This is decidedly an age of utility. It is remarkable when one looks back to last century and to periods previous to that time what immense waste of materials was oarried on every day. People lived carelessly, and using
For J> fluenza take Woods' Great Peppermint Cure. Never fails, 1/6, 2/6
rough implements threw away much
ibat was of value. The advance of
science has led to the discovery of the n uees to which byproducts can be Wj made, and where a man plying an in- r dustry in the old days only took no'.e of the main material, now he utilises , the by-products as muub as the chief j article. At one time a mun was cou- J sidered small and mean if he guarded against waste and used up all within his reach. Science has done much in the advancement of agriculture and the value of land, and the rush of competition has rendered it absolutely necessary for modern farmers to use every small byproduct on their farms. Taking a view of the history of farming on the Peninsula alone, the change is very apparent. Fifty years ago milking cows was heavy work, and each man made his own cheese. The work was carried on in a rougb ' i manner, and though many of tbe farmers of that time worked hard, the production of cheese was carried on in a most slovenly manner. Later, when the co operative cheese factories

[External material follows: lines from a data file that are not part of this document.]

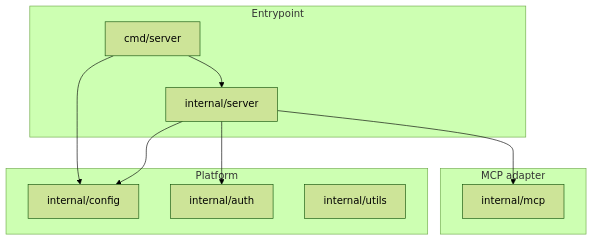
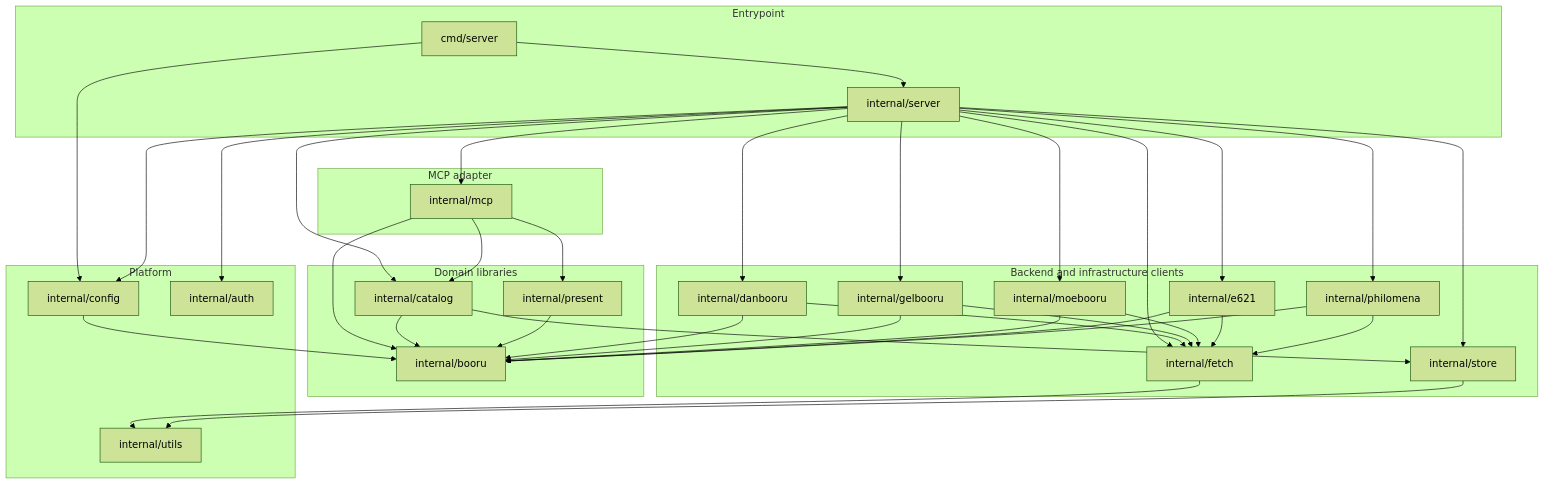
Before and after one commit to wishmatic/booru-mcp: the diagram in AGENTS.md, drawn with Mermaid (forest theme). The commit also changed 67 other files, not shown here.

Commit message:
Implement booru MCP tools and multi-client support

````diff
--- a/AGENTS.md
+++ b/AGENTS.md
@@ -55,24 +55,72 @@
 ```mermaid
 flowchart TD
     subgraph entry[Entrypoint]
         cmd["cmd/server"]
         server["internal/server"]
     end
 
     subgraph mcpLayer[MCP adapter]
         mcp["internal/mcp"]
+    end
+
+    subgraph domain[Domain libraries]
+        catalog["internal/catalog"]
+        booru["internal/booru"]
+        present["internal/present"]
+    end
+
+    subgraph clients[Backend and infrastructure clients]
+        danbooru["internal/danbooru"]
+        gelbooru["internal/gelbooru"]
+        moebooru["internal/moebooru"]
+        e621["internal/e621"]
+        philomena["internal/philomena"]
+        fetch["internal/fetch"]
+        store["internal/store"]
     end
 
     subgraph platform[Platform]
         config["internal/config"]
         auth["internal/auth"]
         utils["internal/utils"]
     end
 
     cmd --> server
     cmd --> config
 
     server --> mcp
+    server --> catalog
+    server --> danbooru
+    server --> gelbooru
+    server --> moebooru
+    server --> e621
+    server --> philomena
+    server --> fetch
+    server --> store
     server --> auth
     server --> config
+
+    mcp --> catalog
+    mcp --> booru
+    mcp --> present
+
+    catalog --> booru
+    catalog --> store
+
+    present --> booru
+
+    danbooru --> booru
+    danbooru --> fetch
+    gelbooru --> booru
+    gelbooru --> fetch
+    moebooru --> booru
+    moebooru --> fetch
+    e621 --> booru
+    e621 --> fetch
+    philomena --> booru
+    philomena --> fetch
+
+    fetch --> utils
+    store --> utils
+    config --> booru
 ```
````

were started, an immense improve meat was made. Better facilities were obtainable for the output of the cheese, and a better system of selling inaugurated. The new plan to start a butter factory at Akaroa is another step in the progress of the district, and it is gratifying to note that the Bnrry's Bay Co operative Cheese Factory is installing a whey butter plant. The piggeries in connection with the factories have not been tbe success that they should have been, owkg to the control of the market. The weaners are bought at the time when the price is the highest, and the piga are sold when the market is moat depressed. We have remarked many times on the need for a bacon factory on the Peninsula, but until that is instituted the profit from piggeries must be smaller than it ought to be. In every other agricultural district of any .size there is a bacon factory, and the Peninsula farmers are losing money by not following suit. The work of the dairy farmer is going to be extended still further at no late date by the coming fruit-growing industry. Orchard work can be carried on easily in conjunction with milking, and the profits aro so good that in a few years up to date dairy farmers will have their annual profits from fruit growing. The labour problem.is the crumple in the rose leaf, and the farmer who has a family of children to aid him will be in a good position. Machinery is rapidly replacing labour everywhere, and when a farmer is independent of outside labour he is free from the worry which makes any enterprise more or less doubtful, The progreßß in the farming methods of the Peninsula has been most rapid, and every possible use is being made of the valuable land which makes this district such a rich one.